Submitted to: Proceedings of the International Sclerotinia Workshop
Publication Type: Abstract Only
Publication Acceptance Date: December 21, 2004
Publication Date: January 21, 2005

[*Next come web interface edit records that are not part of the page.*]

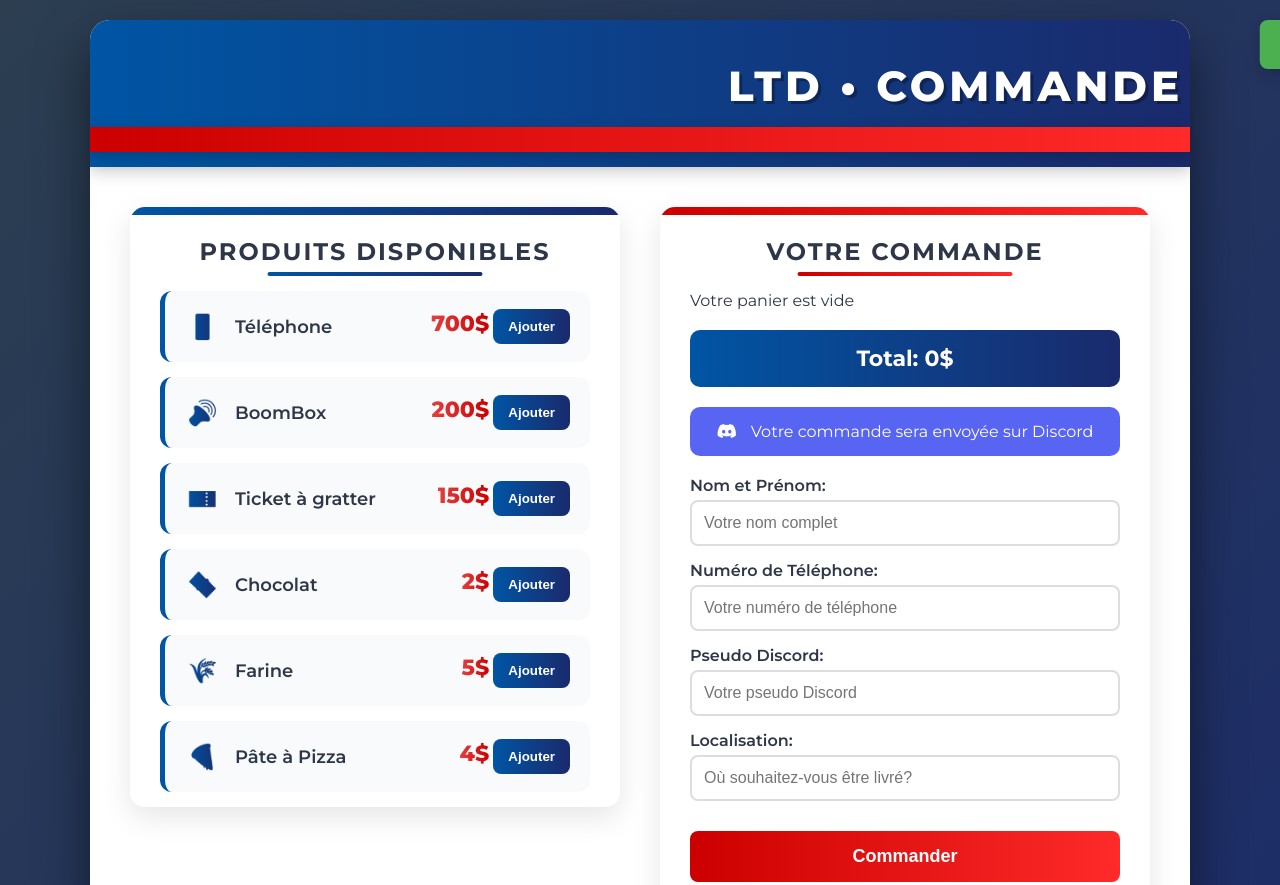
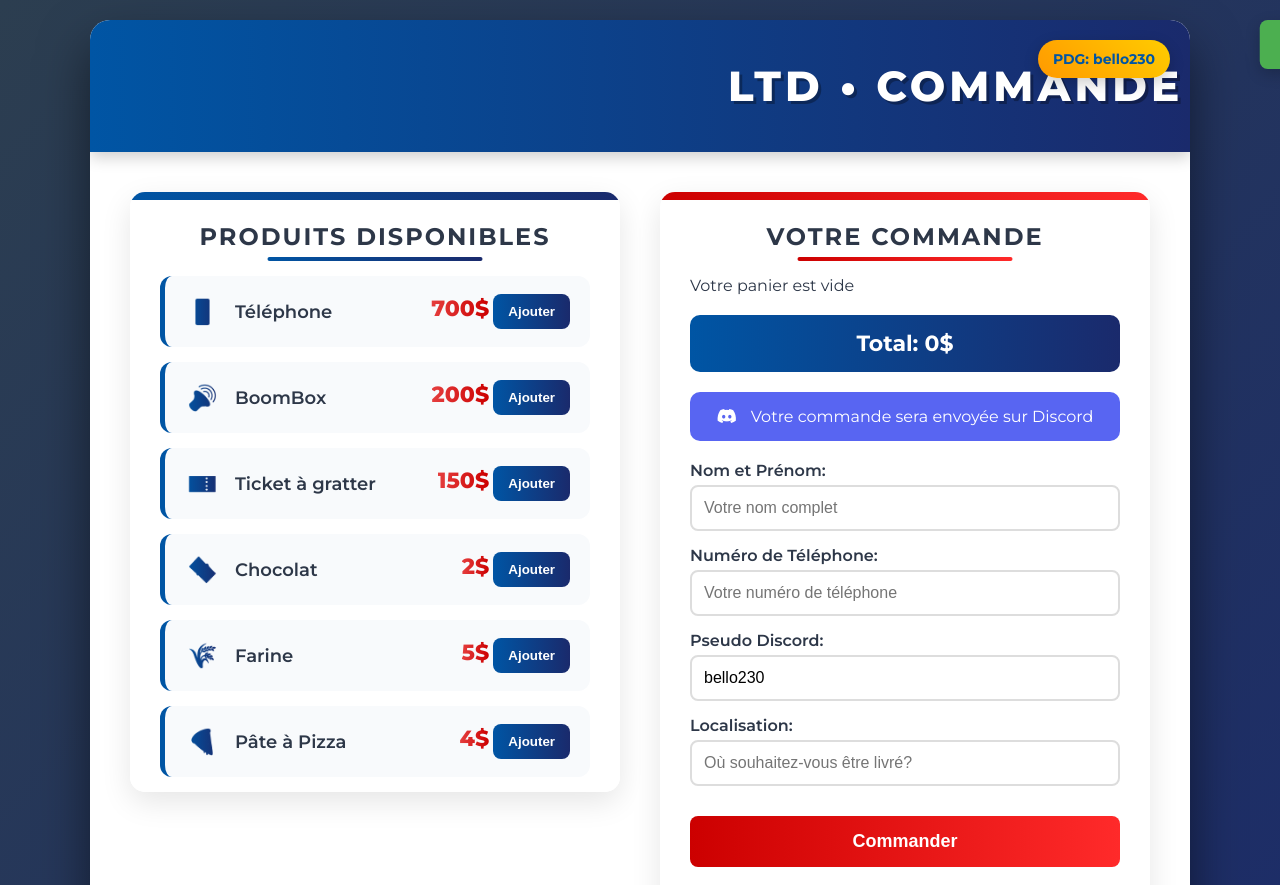
Before and after one commit to Bello51564/ltd-prix-site, a plain HTML site: page index.html in a window 1280 px wide. Shown: the top 885 px of the page. Drawn offline with Linux system fonts and the light colour scheme.

Commit message:
Update index.html

```diff
--- a/index.html
+++ b/index.html
@@ -34,7 +34,7 @@
 
         .header {
             background: linear-gradient(90deg, #0055a4 0%, #1a2a6c 100%);
-            padding: 40px 0 15px 0;
+            padding: 40px 0;
             text-align: center;
             position: relative;
             box-shadow: 0 5px 15px rgba(0, 0, 0, 0.2);
@@ -56,14 +56,6 @@
         @keyframes scroll-left {
             0% { transform: translateX(0); }
             100% { transform: translateX(-100%); }
-        }
-
-        .red-bar {
-            background: linear-gradient(90deg, #cc0000 0%, #ff2a2a 100%);
-            height: 25px;
-            width: 100%;
-            margin-top: 15px;
-            box-shadow: 0 5px 15px rgba(0, 0, 0, 0.2);
         }
 
         .content {
@@ -370,13 +362,26 @@
             margin-bottom: 15px;
             line-height: 1.5;
         }
+
+        .bello-badge {
+            position: absolute;
+            top: 20px;
+            right: 20px;
+            background: linear-gradient(45deg, #ff9900, #ffcc00);
+            color: #0055a4;
+            padding: 10px 15px;
+            border-radius: 50px;
+            font-weight: bold;
+            font-size: 14px;
+            box-shadow: 0 5px 15px rgba(0, 0, 0, 0.2);
+        }
     </style>
 </head>
 <body>
     <div class="container">
         <div class="header">
             <div class="scrolling-text">LTD • COMMANDE EN LIGNE •</div>
-            <div class="red-bar"></div>
+            <div class="bello-badge">PDG: bello230</div>
         </div>
 
         <div class="content">
@@ -524,7 +529,7 @@
 
                     <div class="form-group">
                         <label for="discord">Pseudo Discord:</label>
-                        <input type="text" id="discord" placeholder="Votre pseudo Discord">
+                        <input type="text" id="discord" placeholder="Votre pseudo Discord" value="bello230">
                     </div>
 
                     <div class="form-group">
@@ -702,7 +707,7 @@
                     updateCart();
                     document.getElementById('name').value = '';
                     document.getElementById('phone').value = '';
-                    document.getElementById('discord').value = '';
+                    document.getElementById('discord').value = 'bello230';
                     document.getElementById('location').value = '';
                 } else {
                     showNotification('Erreur lors de l\'envoi de la commande', true);
```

Citation: Vuong, T., Hartman, G.L., Clough, S.J. 2005. Searching for defense-related gene candidates from soybean that confer partial resistance to sclerotinia [abstract]. Proceedings of the International Sclerotinia Workshop. p. 53. Technical Abstract: We are using cDNA microarrays to aid in the search for genes related to defense against Sclerotinia disease in soybean. We have completed two rounds of inoculations using the susceptible cultivar Williams 82 and the resistant plant introduction PI194639. Inoculated and uninoculated resistant and susceptible plants were analyzed at 0, 6, 18, and 48 hours post inoculation. This short time course indicated that the activation of enzymes involved in phytoalexin production was already going strong by 18 hours. Therefore, to identify genes involved in early signalling of defenses, we focused more deeply on the 6 hour time point. Because differential gene expression at 6 hour was somewhat weak and less consistent, we increased our number of reps to 3 independent inoculations and involved a statistical ANOVA calculation to assist in the identification of genes that were most significantly up or down regulated upon pathogen infection. To summarize our current microarray results, we have identified several hundred genes as candidates for marker development and analysis of association with resistance in PI194639. The ANOVA of the 6 hour time point data revealed that 58 genes were significantly (p'0.001) differentially expressed between PI194639 and Williams 82. These changes in expression at 6 hour post inoculation were seen when comparing PI194639 inoculated to not inoculated (26 genes), PI194639 inoculated versus Williams 82 inoculated (27 genes) and PI194639 not inoculated versus Williams 82 not inoculated (22 genes). Due to overlap, the total number of differentially expressed genes at 6 hours post inoculation was 58, which can be roughly broken down into: 27 unknown genes, 8 DNA or RNA binding factors, and 23 miscellaneous genes.